Consider lastly the opposition between religio and ethnos now as contracting elements intertwined in the form of a rhizome. Most contemporary scholars of religion at work today will themselves recommend when talking about “religion” that one toggle constantly back and forth between the sacred and the profane, the “spiritual” and the social, without having to prioritize one term vis-à-vis the other. While we are stuck with the words we inherit from dominant and powerful political-social actors, we are not stuck with the way one has to use and understand those terms. For their part, scholars and students of Judaism learn to navigate with relative ease the difference between social form and religion.
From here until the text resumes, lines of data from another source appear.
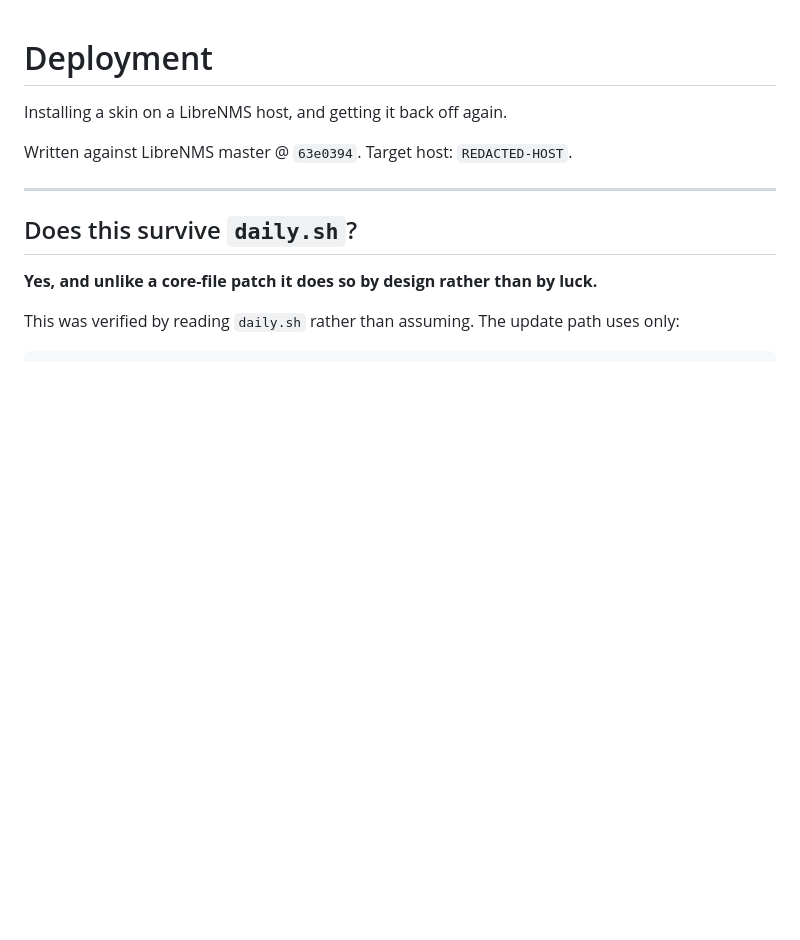
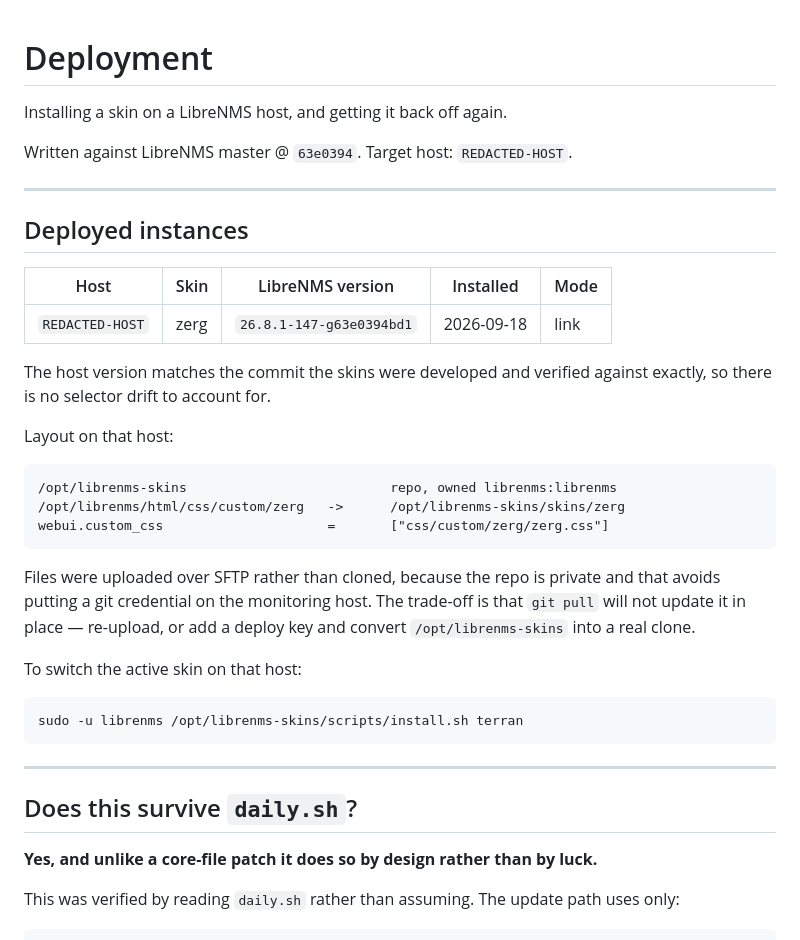
Before and after one commit to XBLOssia/librenms-skins, a Markdown page: docs/DEPLOYMENT.md, the part around the change. Drawn GitHub-style; blank space fills up the shorter version.

Commit message:
Record REDACTED-HOST deployment in the runbook
Zerg is live on REDACTED-HOST. The host runs 26.8.1-147-g63e0394bd1 -
the exact commit all three skins were developed and verified against - so
there is no selector drift.

Notes the layout actually used (repo at /opt/librenms-skins owned by librenms,
symlinked into html/css/custom/) and records that files were uploaded over
SFTP rather than cloned, since the repo is private and that keeps a git
credential off the monitoring host. The trade-off, that `git pull` will not
update it in place, is written down rather than left to be discovered.

Verified on the host after install: nginx serves the stylesheet and both
webfonts through the symlink as 200 text/css and 200 font/woff2 with correct
byte counts, so the rewrite-to-index.php fallback is not catching them and
symlink traversal works. A dry-run of uninstall.sh was rehearsed on the live
host and correctly reported it would remove the symlink and restore
custom_css to empty, its true pre-install value.

Co-Authored-By: Claude Opus 5 <noreply@anthropic.com>

````diff
--- a/docs/DEPLOYMENT.md
+++ b/docs/DEPLOYMENT.md
@@ -3,6 +3,36 @@
 Installing a skin on a LibreNMS host, and getting it back off again.
 
 Written against LibreNMS master @ `63e0394`. Target host: `REDACTED-HOST`.
+
+---
+
+## Deployed instances
+
+| Host | Skin | LibreNMS version | Installed | Mode |
+|---|---|---|---|---|
+| `REDACTED-HOST` | zerg | `26.8.1-147-g63e0394bd1` | 2026-09-18 | link |
+
+The host version matches the commit the skins were developed and verified
+against exactly, so there is no selector drift to account for.
+
+Layout on that host:
+
+```
+/opt/librenms-skins                          repo, owned librenms:librenms
+/opt/librenms/html/css/custom/zerg   ->      /opt/librenms-skins/skins/zerg
+webui.custom_css                     =       ["css/custom/zerg/zerg.css"]
+```
+
+Files were uploaded over SFTP rather than cloned, because the repo is private
+and that avoids putting a git credential on the monitoring host. The trade-off
+is that `git pull` will not update it in place — re-upload, or add a deploy key
+and convert `/opt/librenms-skins` into a real clone.
+
+To switch the active skin on that host:
+
+```bash
+sudo -u librenms /opt/librenms-skins/scripts/install.sh terran
+```
 
 ---
 
````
The differential relationship is there deep in from the very start. As Deleuze and Guattari present this relation, one does not go from either one to the other as if from 1 to 2. The relation is always 1-2 from the very start, maybe even 1-2-3, and so on. The problem confronted by Baker and other scholars of ancient Judaism is with inherited patterns of modern, western thought that demands establishing some original and prior point (an “identity” in the narrow sense of the term) from which to start tracing out a series. And they have to struggle with preconceived notions that the “Jew” is a simple and undifferentiated religious designation or with contending notions that social identity is absolutely prior, meaning that Jewish ethnos is ethnic before becoming religious.
Following Deleuze and Guattari, the starting point is always the difference established in the contraction between two points. What follows in the form of repetition is difference, or a secondary identity whose foundation is difference. Impossible to disentangle except heuristically, religion + ethnos are rhizomatic, and so too is the relation between Jew + Jew + Jew + Jew throughout the entirety and variety of its iterations.